BOSTON — As far as two-hitters go, the one David Price threw Monday night might rank a bit lower than expected.
The Boston Red Sox left-hander had somewhat of a strange — albeit very successful — outing against the Baltimore Orioles at Fenway Park. For the most part, the results were positive: He mowed down one of the most fearsome lineups in baseball, allowing just two hits over eight innings while striking out nine and walking no one. He earned his seventh consecutive victory, marking a new career-long streak, in Boston’s 12-2 blowout win.
But the Orioles made those two runs count. In the top of the second inning, first baseman Chris Davis blasted a 407-foot shot to center field. In the fourth, third baseman Manny Machado topped his teammate, launching a 421-foot bomb onto Landsdowne Street in left field.
It’s pretty rare when a pitcher’s only two hits allowed are home runs, and big ones at that. But weirdly enough, Price has had this kind of outing before — just over eight years ago, in fact. And almost more weirdly, he remembers it like it was yesterday.
“Yeah, my last start in Double-A,” Price recalled after the game. “We were in Huntsville (playing the Double-A Stars). It was when I was in Tampa playing for the (Montgomery) Biscuits. I gave up two hits, and they were both solo homers. They were hit very hard.”
A quick glance at Price’s line from that July 28, 2008 game reveals an eerily similar stat line: eight innings, two runs, two hits (both homers), seven strikeouts and no walks. The final score: 9-2.
If this was déjà vu all over again for Price, he certainly didn’t seem to mind. Long balls aside, the former Cy Young Award winner appears to be finding his groove at just the right time, with a 2.16 ERA over his last seven starts.
“Execution,” Price said when asked about the key to his recent success. “Just sticking with it. That’s what it is.”
Let’s hit a few other notes from Red Sox-Orioles:
— Mookie Betts made another play Monday that reminded everyone why he’s a candidate for MVP in the American League. And if you ask Price, Betts deserves the award — not that he’s biased, of course.
“That’s just a heads-up play,” Price said. “Mookie’s my MVP.”
— The Red Sox made a rotation change during their recent road trip to keep Price on five days’ rest, and it appears that was a strategic one.
The left-hander now is set up to start Game No. 162 against the Toronto Blue Jays, which manager John Farrell confirmed he’ll do before Monday’s game. That could open the door for Rick Porcello to start the first game of the postseason, if necessary.

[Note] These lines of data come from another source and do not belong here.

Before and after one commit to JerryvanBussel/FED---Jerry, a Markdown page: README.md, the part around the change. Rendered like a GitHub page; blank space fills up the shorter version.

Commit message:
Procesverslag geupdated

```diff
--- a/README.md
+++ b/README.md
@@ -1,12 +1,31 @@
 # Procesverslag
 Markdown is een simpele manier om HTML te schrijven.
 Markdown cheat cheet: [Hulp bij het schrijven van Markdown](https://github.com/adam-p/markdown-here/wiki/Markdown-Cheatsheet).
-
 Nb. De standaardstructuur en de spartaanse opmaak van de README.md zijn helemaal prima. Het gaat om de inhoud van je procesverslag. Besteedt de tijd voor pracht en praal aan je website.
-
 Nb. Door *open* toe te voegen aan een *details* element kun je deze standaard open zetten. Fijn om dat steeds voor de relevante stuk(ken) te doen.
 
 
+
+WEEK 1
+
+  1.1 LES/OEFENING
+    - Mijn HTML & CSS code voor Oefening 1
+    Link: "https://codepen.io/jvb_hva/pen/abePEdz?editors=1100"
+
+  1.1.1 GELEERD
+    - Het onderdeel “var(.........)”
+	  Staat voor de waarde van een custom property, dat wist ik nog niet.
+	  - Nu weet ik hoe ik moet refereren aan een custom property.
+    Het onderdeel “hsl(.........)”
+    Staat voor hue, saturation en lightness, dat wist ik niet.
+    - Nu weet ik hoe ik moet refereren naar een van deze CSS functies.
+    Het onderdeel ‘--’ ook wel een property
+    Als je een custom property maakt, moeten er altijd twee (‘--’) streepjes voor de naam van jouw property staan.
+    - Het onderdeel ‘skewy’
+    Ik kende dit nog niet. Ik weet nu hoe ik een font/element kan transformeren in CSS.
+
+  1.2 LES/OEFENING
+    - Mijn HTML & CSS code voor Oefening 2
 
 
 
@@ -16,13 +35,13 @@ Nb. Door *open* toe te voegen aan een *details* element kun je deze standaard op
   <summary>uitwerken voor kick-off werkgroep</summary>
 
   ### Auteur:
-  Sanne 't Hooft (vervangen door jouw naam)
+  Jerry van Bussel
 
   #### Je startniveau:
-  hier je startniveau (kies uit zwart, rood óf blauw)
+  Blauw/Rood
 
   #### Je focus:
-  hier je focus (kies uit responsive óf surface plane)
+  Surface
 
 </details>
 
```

— Andrew Benintendi is expected to return this week, but Chris Young is playing like a man who wants to keep his job. The Red Sox left fielder fell a triple short of the cycle in a 4-for-4 effort and now has three home runs over a 9-for-16 tear in his last five games.
“We’re looking at a guy with a long, productive major league career,” Farrell said of Young. “Yeah, over the course of his career, he’s been more productive against left-handers, but he’s gotten more comfortable against right-handers. His swing is ideal for this ballpark, two primary reasons why he was signed here.”
— Plenty of runs were scored Monday night, and along with those runs came plenty of milestones. Here are the two most impressive:
— Steven Wright still is recovering from a right shoulder injury, and judging by Farrell’s comments before Monday’s game, it doesn’t sound like the knuckleballer is returning to the rotation in the near future.
“We’re hopeful to get a throwing program initiated,” Farrell said. “I don’t have an exact date when that will take place. He’s showing improvement through the range of motion. The discomfort is diminishing. I also recognize where we are in the calendar, and that’s going to present a challenge here going forward.”
Thumbnail photo via Greg M. Cooper/USA TODAY Sports Images